On July 25, Standard & Poor's equity research group made changes to the S&P Top 10 portfolio -- those issues it considers to be the best candidates for capital gains over the next 6 to 12 months. S&P replaced pharmaceutical giant Pfizer (PFE) with fast-growing, for-profit education outfit Corinthian Colleges (COCO).
Pfizer exited the portfolio after S&P analyst Herman Saftlas downgraded the stock's investment ranking to 4 STARS (accumulate) from 5 STARS (strong buy) on July 25. (All the stocks in the portfolio are ranked 5 STARS.) The downgrade reflected Saftlas' concerns about "macro-regulatory issues" -- drug re-importation and Medicare reimbursement -- along with slowing trends in the statin market, and generic challenges to several key Pfizer drugs.
As for Corinthian, S&P analyst Michael Jaffe notes that the company is benefiting from strong student enrollment at new and existing campuses. Jaffe believes strong top-line growth and
productivity gains will fuel significant earnings per share growth for the foreseeable future. His 12-month target price for Corinthian is $65, derived by applying a 1.5 p-e-to-growth
ratio to S&P's fiscal 2004 EPS estimate of $1.80.
Year-to-date through June 30, the S&P Top Ten portfolio gained 13.69% vs. an advance of 11.76% for its benchmark, the S&P 500-stock index (both of these performances include dividends).
Here's the latest list:
S&P Top 10 Portfolio
Boston Scientific (BSX)
Explosive growth prospects
Increasing synergies from broadband acquisition
Compass Bancshares (CBSS)
Valuation, positive fundamental trends
See extended growth period; undervalued
DR Horton (DHI)
Better-than-expected industry trends
Fair Isaac (FIC)
Firming business, low valuation
Recovery in worldwide chip demand expected to drive growth
Jacobs Engineering (JEC)
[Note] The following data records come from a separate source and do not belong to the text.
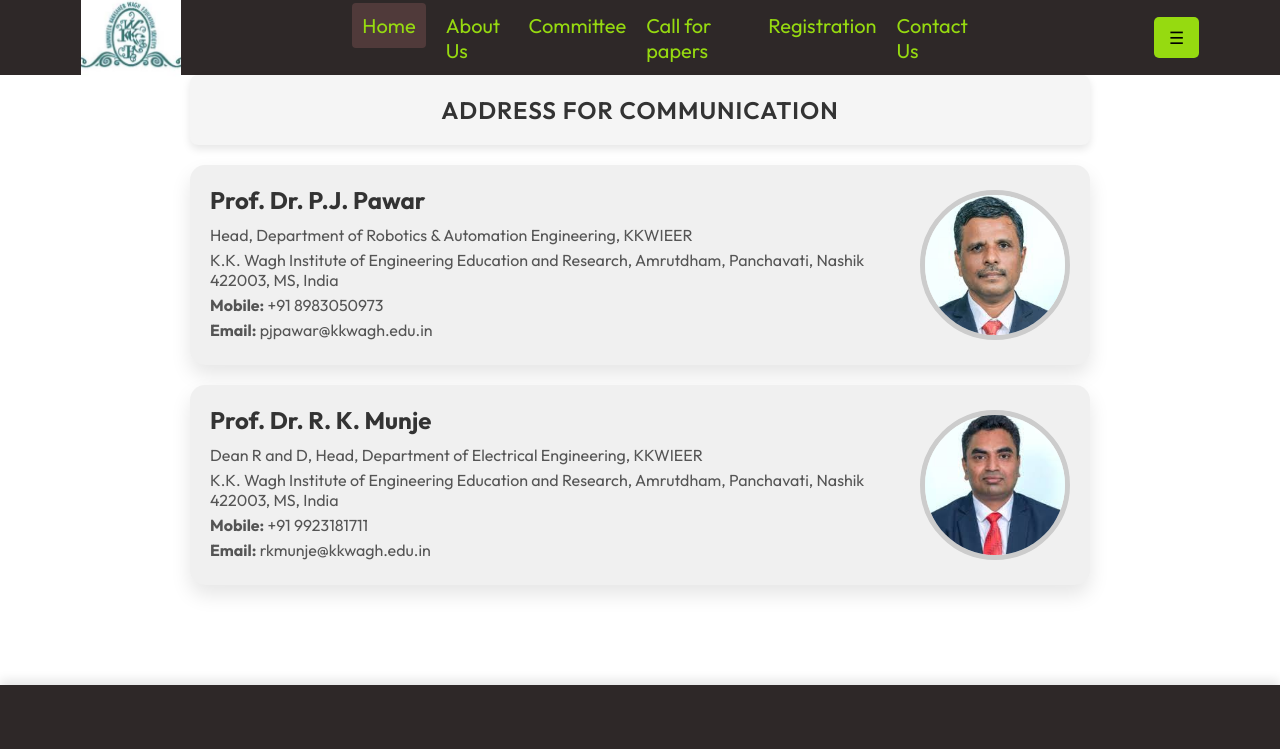
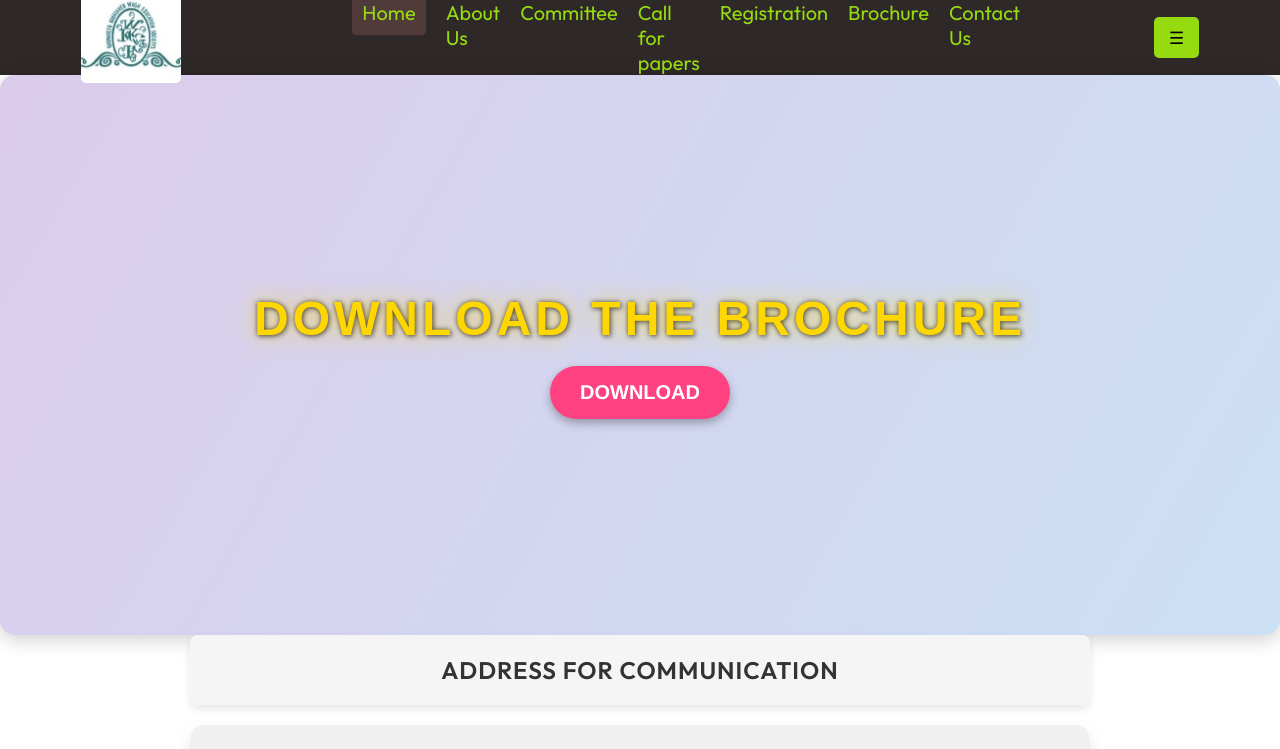
Before and after one commit to CodeSrushti-3105/KKW-Conference-Website, a React (Vite) app: page /Brochure in a window 1280 px wide. Shown: the top 749 px of the page. Built offline with nearby package versions, Linux system fonts and the light colour scheme.

Commit message:
call commit

```diff
--- a/src/App.jsx
+++ b/src/App.jsx
@@ -6,6 +6,7 @@ import Home from './pages/Home/Home'
 import Committee from './components/Committee/Committee';
 import Papers from './components/Papers/Papers';
 import Registration from './components/Registration/Registration';
+import Brochure from './components/Brochure/Brochure';
 
 function App() {
   return (
@@ -16,6 +17,8 @@ function App() {
         <Route path="/committee" element={<Committee/>} />
         <Route path="/call-for-papers" element={<Papers/>} />
         <Route path="/registration" element={<Registration/>} />
+        <Route path="/Brochure" element={<Brochure/>} />
+
       </Routes>
       <Footer />
     </div>
--- a/src/assets/assets.js
+++ b/src/assets/assets.js
@@ -289,6 +289,7 @@ export const HotelDetails = [
     },
     {
         name: "IRA By Orchid Hotels Nashik",
+
         address: "Address: Near Nasardi Bridge, Nashik - Pune Road, Nashik, Maharashtra 422011",
         phone: "86526 36363"
     },
--- /dev/null
+++ b/src/components/Brochure/Brochure.css
@@ -0,0 +1,60 @@
+/* Style the brochure section */
+.brochure-container {
+    display: flex;
+    flex-direction: column;
+    justify-content: center;
+    align-items: center;
+    min-height: 70vh; /* Center the content vertically */
+    background-color: #f9f9f9;
+    padding: 20px;
+
+        background-color: yellow; /* Test with a noticeable background */
+
+
+  }
+
+  /* Style the heading */
+  .brochure-container h2 {
+    font-size: 32px;
+    font-family: 'Arial', sans-serif;
+    color: #333;
+    margin-bottom: 20px;
+    text-transform: uppercase;
+    letter-spacing: 2px;
+    font-weight: bold;
+  }
+
+  /* Style the button */
+  .brochure-download-btn {
+    background-color: #ff6f61; /* Stylish button color */
+    color: white;
+    padding: 15px 30px;
+    border: none;
+    border-radius: 50px;
+    font-size: 18px;
+    cursor: pointer;
+    font-family: 'Arial', sans-serif;
+    font-weight: bold;
+    transition: all 0.3s ease;
+    box-shadow: 0px 4px 10px rgba(0, 0, 0, 0.1);
+    text-transform: uppercase;
+  }
+
+  /* Hover effect for the button */
+  .brochure-download-btn:hover {
+    background-color: #ff3f30;
+    box-shadow: 0px 6px 15px rgba(0, 0, 0, 0.2);
+    transform: translateY(-3px); /* Slight lift effect on hover */
+  }
+
+  /* Small screen adjustments */
+  @media (max-width: 768px) {
+    .brochure-container h2 {
+      font-size: 28px;
+    }
+
+    .brochure-download-btn {
+      font-size: 16px;
+      padding: 12px 25px;
+    }
+  }
--- /dev/null
+++ b/src/components/Brochure/Brochure.jsx
@@ -0,0 +1,81 @@
+import React, { useState } from 'react';
+import './Brochure.css'; // Ensure to import your CSS file
+
+function Brochure() {
+  // Define the styles as JavaScript objects
+  const containerStyle = {
+    display: 'flex',
+    flexDirection: 'column',
+    justifyContent: 'center',
+    alignItems: 'center',
+    minHeight: '70vh',
+    background: 'linear-gradient(120deg, rgba(76, 0, 153, 0.2), rgba(0, 102, 204, 0.2))', // Updated gradient background
+    padding: '40px',
+    textAlign: 'center',
+    borderRadius: '15px',
+    boxShadow: '0 4px 20px rgba(0, 0, 0, 0.2)', // Shadow for depth
+    animation: 'fadeIn 1s ease-in-out', // Fade-in effect
+  };
+
+  const headingStyle = {
+    fontSize: '48px', // Increased font size
+    fontFamily: 'Arial, sans-serif',
+    color: '#FFD700', // Gold color for contrast
+    marginBottom: '20px',
+    textTransform: 'uppercase',
+    letterSpacing: '4px', // Increased letter spacing for impact
+    fontWeight: 'bold',
+    textShadow: '2px 2px 5px rgba(0, 0, 0, 0.3), 0 0 25px rgba(255, 215, 0, 0.7), 0 0 5px rgba(0, 0, 0, 0.7)', // Layered shadows for depth
+    animation: 'bounce 1s infinite', // Bounce animation for attention
+  };
+
+
+  const buttonStyle = {
+    backgroundColor: '#FF4081', // Vibrant pink for the button
+    color: 'white',
+    padding: '15px 30px',
+    border: 'none',
+    borderRadius: '50px',
+    fontSize: '20px',
+    cursor: 'pointer',
+    fontFamily: '"Helvetica Neue", Arial, sans-serif',
+    fontWeight: 'bold',
+    transition: 'all 0.3s ease',
+    boxShadow: '0 4px 10px rgba(0, 0, 0, 0.3)',
+    textTransform: 'uppercase',
+  };
+
+  const buttonHoverStyle = {
+    backgroundColor: '#FF80AB', // Lighter pink on hover
+    boxShadow: '0 8px 20px rgba(0, 0, 0, 0.4)', // Increased shadow on hover
+    transform: 'scale(1.05)', // Scale the button on hover
+    textShadow: '1px 1px 5px rgba(0, 0, 0, 0.5)', // Text shadow on hover
+    filter: 'brightness(1.1)', // Brighten the button on hover
+  };
+
+  const [isHovered, setIsHovered] = useState(false);
+
+  return (
+    <div style={containerStyle}>
+      <h2 style={headingStyle}>Download the Brochure</h2>
+      <a
+        href="https://drive.google.com/uc?export=download&id=1d8TcW3z6Hd8Ye09wHPB44GQmqSnpB5AE"
+        target="_blank"
+        rel="noopener noreferrer"
+      >
+        <button
+          style={{
+            ...buttonStyle,
+            ...(isHovered ? buttonHoverStyle : {}),
+          }}
+          onMouseEnter={() => setIsHovered(true)} // Set hover state to true
+          onMouseLeave={() => setIsHovered(false)} // Reset hover state to false
+        >
+          Download
+        </button>
+      </a>
+    </div>
+  );
+}
+
+export default Brochure;
--- a/src/components/Footer/Footer.css
+++ b/src/components/Footer/Footer.css
@@ -123,6 +123,14 @@
     width: 100%;
     flex-wrap: wrap;
     gap: 50px;
+}
+.quick-links a {
+    color: rgb(75, 141, 234); /* Replace this with the desired color for all links */
+}
+
+.quick-links a.about-us,
+.quick-links a.events {
+    color: rgb(75, 141, 234); /* Replace this with the desired color */
 }
 
 .left-content, .right-content {
--- a/src/components/Footer/Footer.jsx
+++ b/src/components/Footer/Footer.jsx
@@ -50,7 +50,7 @@ function Footer() {
                                 </li>
                                 <li>
                                     <span><span className="icon"><i className="fa-solid fa-envelope"></i></span>Email:</span>
-                                    <p>kkwieer@kkw.edu.in, kkwieer@gmail.com</p>
+                                    <p>Kkwieer@kkwagh.edu.in, kkwieer@gmail.com</p>
                                 </li>
                                 <li>
                                     <span><span className="icon"><i className="fa-solid fa-phone"></i></span>Phone:</span>
--- a/src/components/Navbar/Navbar.jsx
+++ b/src/components/Navbar/Navbar.jsx
@@ -28,6 +28,7 @@ function Navbar() {
           <Link to='/committee' className={activeLink === 'Committee' ? 'active' : ''} onClick={() => handleLinkClick('Committee')}>Committee</Link>
           <Link to='/call-for-papers' className={activeLink === 'Call for papers' ? 'active' : ''} onClick={() => handleLinkClick('Call for papers')}>Call for papers</Link>
           <Link to='/registration' className={activeLink === 'Registration' ? 'active' : ''} onClick={() => handleLinkClick('Registration')}>Registration</Link>
+          <Link to='/brochure' onClick={() => handleLinkClick('Brochure')} className={activeLink === 'Brochure' ? 'active' : ''}>Brochure</Link>
           <Link to='/footer' className={activeLink === 'Contact Us' ? 'active' : ''} onClick={() => handleLinkClick('Contact Us')}>Contact Us</Link>
         </div>
         <div className="navbar-right">
@@ -44,6 +45,7 @@ function Navbar() {
           <Link to='/committee' onClick={() => handleLinkClick('Committee')}>Committee</Link>
           <Link to='/call-for-papers' onClick={() => handleLinkClick('Call for papers')}>Call for papers</Link>
           <Link to='/registration' onClick={() => handleLinkClick('Registration')}>Registration</Link>
+          <Link to='/brochure' onClick={() => handleLinkClick('Brochure')}>Brochure</Link>
           <Link to='/footer' onClick={() => handleLinkClick('Contact Us')}>Contact Us</Link>
         </div>
       )}
--- a/src/components/Papers/Papers.jsx
+++ b/src/components/Papers/Papers.jsx
@@ -34,7 +34,8 @@ function Papers() {
                 <p>All papers submitted to the ICEISF 2025 will be peer reviewed by the technical experts. The paper must be written in English and formatted in the format as per the template mentioned in the link below:  </p>
                 <li>The length of the papers is limited to six pages only.  </li>
                 <li>If a paper is accepted, at least one of the authors listed on the paper must attend the conference and present the paper according to the schedule. </li>
-                <li>The manuscript should be submitted online through  <a href="https://docs.google.com/document/d/1p2S2PBQQCKsC08gTmT6PvCVSgGY1Pa1G/edit?usp=sharing&ouid=105476196515762730459&rtpof=true&sd=true"> Paper Template</a></li>
+                <li>Here is the template:<a href="https://docs.google.com/document/d/1p2S2PBQQCKsC08gTmT6PvCVSgGY1Pa1G/edit?usp=sharing&ouid=105476196515762730459&rtpof=true&sd=true"> Paper Template</a></li>
+                <li>The manuscript should be submitted online through <a href='2)Paper Submission Link:https://cmt3.research.microsoft.com/ICEISF2025/Submission/Manage'>Paper Submission Link</a></li>
             </ul>
         </div>
         <div className="papers-paper-presentation">
```
Also changed, not shown: src/components/Registration/Registration.jsx (+18 -25 lines), src/assets/Account.png (added), src/assets/Brochure.jpg (added).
See strong bookings from refining customers
Annual revenue growth of nearly 100% seen through fiscal 2004
For more information about the Top 10 portfolio, please visit http://www.businessweek.com/investor/content/jun2002/pi20020617_8998.htm By Ken Shea and Robert Gold